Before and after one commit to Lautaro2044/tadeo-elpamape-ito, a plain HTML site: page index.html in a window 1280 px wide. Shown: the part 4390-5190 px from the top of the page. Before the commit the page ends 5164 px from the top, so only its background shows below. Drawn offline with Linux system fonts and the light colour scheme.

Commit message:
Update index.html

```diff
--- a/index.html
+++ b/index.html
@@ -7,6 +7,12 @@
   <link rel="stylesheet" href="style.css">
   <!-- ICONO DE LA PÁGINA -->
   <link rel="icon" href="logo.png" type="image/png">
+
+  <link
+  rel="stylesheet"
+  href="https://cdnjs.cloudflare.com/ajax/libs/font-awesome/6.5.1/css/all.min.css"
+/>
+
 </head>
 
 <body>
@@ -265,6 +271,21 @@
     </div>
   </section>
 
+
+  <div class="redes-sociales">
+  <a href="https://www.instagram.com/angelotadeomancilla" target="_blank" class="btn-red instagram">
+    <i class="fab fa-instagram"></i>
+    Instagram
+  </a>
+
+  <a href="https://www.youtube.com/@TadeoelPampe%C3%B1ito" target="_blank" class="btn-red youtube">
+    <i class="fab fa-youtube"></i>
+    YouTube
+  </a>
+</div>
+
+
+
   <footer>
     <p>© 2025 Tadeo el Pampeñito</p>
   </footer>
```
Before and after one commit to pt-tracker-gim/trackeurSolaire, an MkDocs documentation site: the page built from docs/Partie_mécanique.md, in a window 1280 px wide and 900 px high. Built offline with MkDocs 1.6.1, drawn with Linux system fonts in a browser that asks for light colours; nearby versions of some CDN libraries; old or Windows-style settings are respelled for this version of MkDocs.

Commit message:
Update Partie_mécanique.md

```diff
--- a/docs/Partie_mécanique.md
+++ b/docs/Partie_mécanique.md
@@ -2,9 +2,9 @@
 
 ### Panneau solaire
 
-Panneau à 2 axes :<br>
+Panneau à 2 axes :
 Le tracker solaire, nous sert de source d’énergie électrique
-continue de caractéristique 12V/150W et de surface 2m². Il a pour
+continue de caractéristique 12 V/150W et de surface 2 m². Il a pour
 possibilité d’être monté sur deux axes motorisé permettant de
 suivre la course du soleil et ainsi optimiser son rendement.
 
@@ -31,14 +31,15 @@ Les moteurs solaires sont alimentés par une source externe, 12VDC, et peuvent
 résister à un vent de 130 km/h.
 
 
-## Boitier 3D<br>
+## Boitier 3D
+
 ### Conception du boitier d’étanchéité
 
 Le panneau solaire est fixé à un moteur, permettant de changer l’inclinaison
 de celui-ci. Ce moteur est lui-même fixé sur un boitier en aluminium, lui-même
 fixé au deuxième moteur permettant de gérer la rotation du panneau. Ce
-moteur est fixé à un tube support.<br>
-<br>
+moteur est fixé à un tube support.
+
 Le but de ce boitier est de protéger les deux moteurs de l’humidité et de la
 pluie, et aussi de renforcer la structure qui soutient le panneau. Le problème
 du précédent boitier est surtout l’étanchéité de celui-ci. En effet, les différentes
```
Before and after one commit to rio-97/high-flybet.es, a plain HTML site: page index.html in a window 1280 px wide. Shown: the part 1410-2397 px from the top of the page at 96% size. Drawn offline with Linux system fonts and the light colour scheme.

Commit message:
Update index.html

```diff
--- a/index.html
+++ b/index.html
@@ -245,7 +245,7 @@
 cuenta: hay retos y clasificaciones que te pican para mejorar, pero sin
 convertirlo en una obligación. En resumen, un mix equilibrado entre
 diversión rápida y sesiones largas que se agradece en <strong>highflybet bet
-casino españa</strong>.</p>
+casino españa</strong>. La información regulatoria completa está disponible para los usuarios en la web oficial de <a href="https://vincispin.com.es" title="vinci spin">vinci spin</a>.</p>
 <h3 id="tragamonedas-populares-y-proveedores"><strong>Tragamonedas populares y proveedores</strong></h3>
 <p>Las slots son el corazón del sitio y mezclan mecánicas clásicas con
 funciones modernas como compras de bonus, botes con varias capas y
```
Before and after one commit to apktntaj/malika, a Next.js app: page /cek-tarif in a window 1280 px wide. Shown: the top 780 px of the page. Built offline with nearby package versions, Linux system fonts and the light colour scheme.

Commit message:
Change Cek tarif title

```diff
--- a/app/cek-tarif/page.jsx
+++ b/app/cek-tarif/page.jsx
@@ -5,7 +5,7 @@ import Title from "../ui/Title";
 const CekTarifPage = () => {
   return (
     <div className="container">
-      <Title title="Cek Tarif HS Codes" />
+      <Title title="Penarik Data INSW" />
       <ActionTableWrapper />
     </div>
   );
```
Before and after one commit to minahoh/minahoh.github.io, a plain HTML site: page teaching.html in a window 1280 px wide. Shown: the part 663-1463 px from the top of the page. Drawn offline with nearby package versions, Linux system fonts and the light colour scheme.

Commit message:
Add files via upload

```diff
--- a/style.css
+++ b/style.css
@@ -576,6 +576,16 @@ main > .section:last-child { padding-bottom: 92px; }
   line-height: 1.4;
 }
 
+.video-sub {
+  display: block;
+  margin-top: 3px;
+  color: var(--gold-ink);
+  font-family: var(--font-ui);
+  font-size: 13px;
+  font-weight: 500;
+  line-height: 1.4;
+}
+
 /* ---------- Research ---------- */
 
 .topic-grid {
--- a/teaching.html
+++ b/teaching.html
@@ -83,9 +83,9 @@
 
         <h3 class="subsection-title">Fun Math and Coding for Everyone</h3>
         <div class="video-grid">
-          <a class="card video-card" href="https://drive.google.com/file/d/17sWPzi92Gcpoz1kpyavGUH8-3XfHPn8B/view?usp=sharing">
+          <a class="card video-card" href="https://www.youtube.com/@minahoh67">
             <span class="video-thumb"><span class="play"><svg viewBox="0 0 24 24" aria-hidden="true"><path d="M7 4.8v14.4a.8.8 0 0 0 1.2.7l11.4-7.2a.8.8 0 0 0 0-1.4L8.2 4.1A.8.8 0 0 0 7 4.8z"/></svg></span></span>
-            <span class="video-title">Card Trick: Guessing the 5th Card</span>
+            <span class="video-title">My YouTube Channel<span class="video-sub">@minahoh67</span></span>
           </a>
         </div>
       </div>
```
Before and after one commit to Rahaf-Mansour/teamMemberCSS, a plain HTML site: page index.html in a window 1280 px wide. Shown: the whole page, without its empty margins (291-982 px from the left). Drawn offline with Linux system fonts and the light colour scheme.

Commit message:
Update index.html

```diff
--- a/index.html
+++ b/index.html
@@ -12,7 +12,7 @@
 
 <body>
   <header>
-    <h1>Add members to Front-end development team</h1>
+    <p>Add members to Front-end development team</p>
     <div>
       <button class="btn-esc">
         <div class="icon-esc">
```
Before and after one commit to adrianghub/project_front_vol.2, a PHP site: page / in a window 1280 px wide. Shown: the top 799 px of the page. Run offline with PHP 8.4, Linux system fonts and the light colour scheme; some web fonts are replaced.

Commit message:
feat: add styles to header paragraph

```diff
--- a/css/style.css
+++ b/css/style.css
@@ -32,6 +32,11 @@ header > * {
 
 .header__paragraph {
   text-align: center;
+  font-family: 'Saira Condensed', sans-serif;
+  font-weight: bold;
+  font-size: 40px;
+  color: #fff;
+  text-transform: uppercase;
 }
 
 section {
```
........
• **PROBLEM REQUIREMENTS**
Could you output every entry from the listing above without altering a word?

• **EXPECTED OUTPUT**
Before and after one commit to Lautaro2044/tadeo-elpamape-ito, a plain HTML site: page index.html in a window 1280 px wide. Shown: the part 4390-5190 px from the top of the page. Before the commit the page ends 5164 px from the top, so only its background shows below. Drawn offline with Linux system fonts and the light colour scheme.

Commit message:
Update index.html

```diff
--- a/index.html
+++ b/index.html
@@ -7,6 +7,12 @@
   <link rel="stylesheet" href="style.css">
   <!-- ICONO DE LA PÁGINA -->
   <link rel="icon" href="logo.png" type="image/png">
+
+  <link
+  rel="stylesheet"
+  href="https://cdnjs.cloudflare.com/ajax/libs/font-awesome/6.5.1/css/all.min.css"
+/>
+
 </head>
 
 <body>
@@ -265,6 +271,21 @@
     </div>
   </section>
 
+
+  <div class="redes-sociales">
+  <a href="https://www.instagram.com/angelotadeomancilla" target="_blank" class="btn-red instagram">
+    <i class="fab fa-instagram"></i>
+    Instagram
+  </a>
+
+  <a href="https://www.youtube.com/@TadeoelPampe%C3%B1ito" target="_blank" class="btn-red youtube">
+    <i class="fab fa-youtube"></i>
+    YouTube
+  </a>
+</div>
+
+
+
   <footer>
     <p>© 2025 Tadeo el Pampeñito</p>
   </footer>
```
Before and after one commit to pt-tracker-gim/trackeurSolaire, an MkDocs documentation site: the page built from docs/Partie_mécanique.md, in a window 1280 px wide and 900 px high. Built offline with MkDocs 1.6.1, drawn with Linux system fonts in a browser that asks for light colours; nearby versions of some CDN libraries; old or Windows-style settings are respelled for this version of MkDocs.

Commit message:
Update Partie_mécanique.md

```diff
--- a/docs/Partie_mécanique.md
+++ b/docs/Partie_mécanique.md
@@ -2,9 +2,9 @@
 
 ### Panneau solaire
 
-Panneau à 2 axes :<br>
+Panneau à 2 axes :
 Le tracker solaire, nous sert de source d’énergie électrique
-continue de caractéristique 12V/150W et de surface 2m². Il a pour
+continue de caractéristique 12 V/150W et de surface 2 m². Il a pour
 possibilité d’être monté sur deux axes motorisé permettant de
 suivre la course du soleil et ainsi optimiser son rendement.
 
@@ -31,14 +31,15 @@ Les moteurs solaires sont alimentés par une source externe, 12VDC, et peuvent
 résister à un vent de 130 km/h.
 
 
-## Boitier 3D<br>
+## Boitier 3D
+
 ### Conception du boitier d’étanchéité
 
 Le panneau solaire est fixé à un moteur, permettant de changer l’inclinaison
 de celui-ci. Ce moteur est lui-même fixé sur un boitier en aluminium, lui-même
 fixé au deuxième moteur permettant de gérer la rotation du panneau. Ce
-moteur est fixé à un tube support.<br>
-<br>
+moteur est fixé à un tube support.
+
 Le but de ce boitier est de protéger les deux moteurs de l’humidité et de la
 pluie, et aussi de renforcer la structure qui soutient le panneau. Le problème
 du précédent boitier est surtout l’étanchéité de celui-ci. En effet, les différentes
```
Before and after one commit to rio-97/high-flybet.es, a plain HTML site: page index.html in a window 1280 px wide. Shown: the part 1410-2397 px from the top of the page at 96% size. Drawn offline with Linux system fonts and the light colour scheme.

Commit message:
Update index.html

```diff
--- a/index.html
+++ b/index.html
@@ -245,7 +245,7 @@
 cuenta: hay retos y clasificaciones que te pican para mejorar, pero sin
 convertirlo en una obligación. En resumen, un mix equilibrado entre
 diversión rápida y sesiones largas que se agradece en <strong>highflybet bet
-casino españa</strong>.</p>
+casino españa</strong>. La información regulatoria completa está disponible para los usuarios en la web oficial de <a href="https://vincispin.com.es" title="vinci spin">vinci spin</a>.</p>
 <h3 id="tragamonedas-populares-y-proveedores"><strong>Tragamonedas populares y proveedores</strong></h3>
 <p>Las slots son el corazón del sitio y mezclan mecánicas clásicas con
 funciones modernas como compras de bonus, botes con varias capas y
```
Before and after one commit to apktntaj/malika, a Next.js app: page /cek-tarif in a window 1280 px wide. Shown: the top 780 px of the page. Built offline with nearby package versions, Linux system fonts and the light colour scheme.

Commit message:
Change Cek tarif title

```diff
--- a/app/cek-tarif/page.jsx
+++ b/app/cek-tarif/page.jsx
@@ -5,7 +5,7 @@ import Title from "../ui/Title";
 const CekTarifPage = () => {
   return (
     <div className="container">
-      <Title title="Cek Tarif HS Codes" />
+      <Title title="Penarik Data INSW" />
       <ActionTableWrapper />
     </div>
   );
```
Before and after one commit to minahoh/minahoh.github.io, a plain HTML site: page teaching.html in a window 1280 px wide. Shown: the part 663-1463 px from the top of the page. Drawn offline with nearby package versions, Linux system fonts and the light colour scheme.

Commit message:
Add files via upload

```diff
--- a/style.css
+++ b/style.css
@@ -576,6 +576,16 @@ main > .section:last-child { padding-bottom: 92px; }
   line-height: 1.4;
 }
 
+.video-sub {
+  display: block;
+  margin-top: 3px;
+  color: var(--gold-ink);
+  font-family: var(--font-ui);
+  font-size: 13px;
+  font-weight: 500;
+  line-height: 1.4;
+}
+
 /* ---------- Research ---------- */
 
 .topic-grid {
--- a/teaching.html
+++ b/teaching.html
@@ -83,9 +83,9 @@
 
         <h3 class="subsection-title">Fun Math and Coding for Everyone</h3>
         <div class="video-grid">
-          <a class="card video-card" href="https://drive.google.com/file/d/17sWPzi92Gcpoz1kpyavGUH8-3XfHPn8B/view?usp=sharing">
+          <a class="card video-card" href="https://www.youtube.com/@minahoh67">
             <span class="video-thumb"><span class="play"><svg viewBox="0 0 24 24" aria-hidden="true"><path d="M7 4.8v14.4a.8.8 0 0 0 1.2.7l11.4-7.2a.8.8 0 0 0 0-1.4L8.2 4.1A.8.8 0 0 0 7 4.8z"/></svg></span></span>
-            <span class="video-title">Card Trick: Guessing the 5th Card</span>
+            <span class="video-title">My YouTube Channel<span class="video-sub">@minahoh67</span></span>
           </a>
         </div>
       </div>
```
Before and after one commit to Rahaf-Mansour/teamMemberCSS, a plain HTML site: page index.html in a window 1280 px wide. Shown: the whole page, without its empty margins (291-982 px from the left). Drawn offline with Linux system fonts and the light colour scheme.

Commit message:
Update index.html

```diff
--- a/index.html
+++ b/index.html
@@ -12,7 +12,7 @@
 
 <body>
   <header>
-    <h1>Add members to Front-end development team</h1>
+    <p>Add members to Front-end development team</p>
     <div>
       <button class="btn-esc">
         <div class="icon-esc">
```
Before and after one commit to adrianghub/project_front_vol.2, a PHP site: page / in a window 1280 px wide. Shown: the top 799 px of the page. Run offline with PHP 8.4, Linux system fonts and the light colour scheme; some web fonts are replaced.

Commit message:
feat: add styles to header paragraph

```diff
--- a/css/style.css
+++ b/css/style.css
@@ -32,6 +32,11 @@ header > * {
 
 .header__paragraph {
   text-align: center;
+  font-family: 'Saira Condensed', sans-serif;
+  font-weight: bold;
+  font-size: 40px;
+  color: #fff;
+  text-transform: uppercase;
 }
 
 section {
```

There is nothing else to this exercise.